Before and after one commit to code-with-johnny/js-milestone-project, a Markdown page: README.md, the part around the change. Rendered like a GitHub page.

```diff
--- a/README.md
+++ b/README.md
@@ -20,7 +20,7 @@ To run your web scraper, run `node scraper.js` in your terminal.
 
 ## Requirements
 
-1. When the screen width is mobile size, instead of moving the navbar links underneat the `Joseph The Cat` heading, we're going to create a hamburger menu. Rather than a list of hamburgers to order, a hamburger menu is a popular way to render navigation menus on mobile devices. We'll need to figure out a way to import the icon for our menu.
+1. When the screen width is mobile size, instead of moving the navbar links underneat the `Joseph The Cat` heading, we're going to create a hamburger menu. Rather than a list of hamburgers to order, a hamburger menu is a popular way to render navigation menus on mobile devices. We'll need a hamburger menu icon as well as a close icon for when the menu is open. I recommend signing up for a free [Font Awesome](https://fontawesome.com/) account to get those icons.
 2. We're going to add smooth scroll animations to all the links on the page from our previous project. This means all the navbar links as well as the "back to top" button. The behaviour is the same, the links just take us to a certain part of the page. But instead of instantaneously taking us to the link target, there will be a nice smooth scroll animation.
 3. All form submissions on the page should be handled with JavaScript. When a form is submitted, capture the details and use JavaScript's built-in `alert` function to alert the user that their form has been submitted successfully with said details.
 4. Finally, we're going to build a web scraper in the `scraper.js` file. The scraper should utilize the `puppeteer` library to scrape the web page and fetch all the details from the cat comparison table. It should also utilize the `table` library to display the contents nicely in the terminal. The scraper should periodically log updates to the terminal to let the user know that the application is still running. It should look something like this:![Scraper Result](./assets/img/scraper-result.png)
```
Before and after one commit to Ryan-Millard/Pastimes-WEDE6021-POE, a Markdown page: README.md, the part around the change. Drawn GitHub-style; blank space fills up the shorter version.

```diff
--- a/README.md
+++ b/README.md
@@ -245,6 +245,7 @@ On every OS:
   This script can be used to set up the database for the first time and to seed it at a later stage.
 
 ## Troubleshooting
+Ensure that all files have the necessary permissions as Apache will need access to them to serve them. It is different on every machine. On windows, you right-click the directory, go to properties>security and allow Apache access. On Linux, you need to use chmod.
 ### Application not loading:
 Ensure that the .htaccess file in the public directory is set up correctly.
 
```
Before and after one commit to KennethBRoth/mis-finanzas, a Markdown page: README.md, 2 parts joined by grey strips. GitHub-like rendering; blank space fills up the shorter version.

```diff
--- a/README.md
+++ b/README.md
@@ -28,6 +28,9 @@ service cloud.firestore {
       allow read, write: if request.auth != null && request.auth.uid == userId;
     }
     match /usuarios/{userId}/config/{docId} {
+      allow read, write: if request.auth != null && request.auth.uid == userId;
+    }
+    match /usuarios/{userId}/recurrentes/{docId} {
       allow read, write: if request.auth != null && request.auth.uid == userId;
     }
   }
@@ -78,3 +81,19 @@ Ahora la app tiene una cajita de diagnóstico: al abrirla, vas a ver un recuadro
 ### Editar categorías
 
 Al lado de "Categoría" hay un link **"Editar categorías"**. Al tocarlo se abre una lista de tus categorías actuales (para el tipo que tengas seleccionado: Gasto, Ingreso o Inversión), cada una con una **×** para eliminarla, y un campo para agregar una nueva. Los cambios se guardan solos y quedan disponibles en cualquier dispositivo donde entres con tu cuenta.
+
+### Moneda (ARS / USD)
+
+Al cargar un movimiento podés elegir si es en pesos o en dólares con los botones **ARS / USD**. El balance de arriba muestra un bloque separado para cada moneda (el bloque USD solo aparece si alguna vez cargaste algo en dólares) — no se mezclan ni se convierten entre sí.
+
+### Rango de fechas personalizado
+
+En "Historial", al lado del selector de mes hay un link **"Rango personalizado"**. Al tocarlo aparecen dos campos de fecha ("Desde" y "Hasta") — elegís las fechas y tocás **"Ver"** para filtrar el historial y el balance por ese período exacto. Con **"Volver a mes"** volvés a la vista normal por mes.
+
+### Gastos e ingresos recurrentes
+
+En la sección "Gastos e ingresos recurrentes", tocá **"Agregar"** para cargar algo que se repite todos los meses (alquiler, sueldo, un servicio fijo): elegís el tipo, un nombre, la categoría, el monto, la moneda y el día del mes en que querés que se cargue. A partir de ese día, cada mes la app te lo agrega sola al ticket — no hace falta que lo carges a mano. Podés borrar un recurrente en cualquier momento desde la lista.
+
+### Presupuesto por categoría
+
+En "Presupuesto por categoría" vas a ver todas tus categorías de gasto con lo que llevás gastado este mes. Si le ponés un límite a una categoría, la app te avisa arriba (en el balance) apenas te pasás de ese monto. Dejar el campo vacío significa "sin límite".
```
········
## Action item
Reply with nothing but the number of lines in the listing that include the string "userId".

## Result for this task
5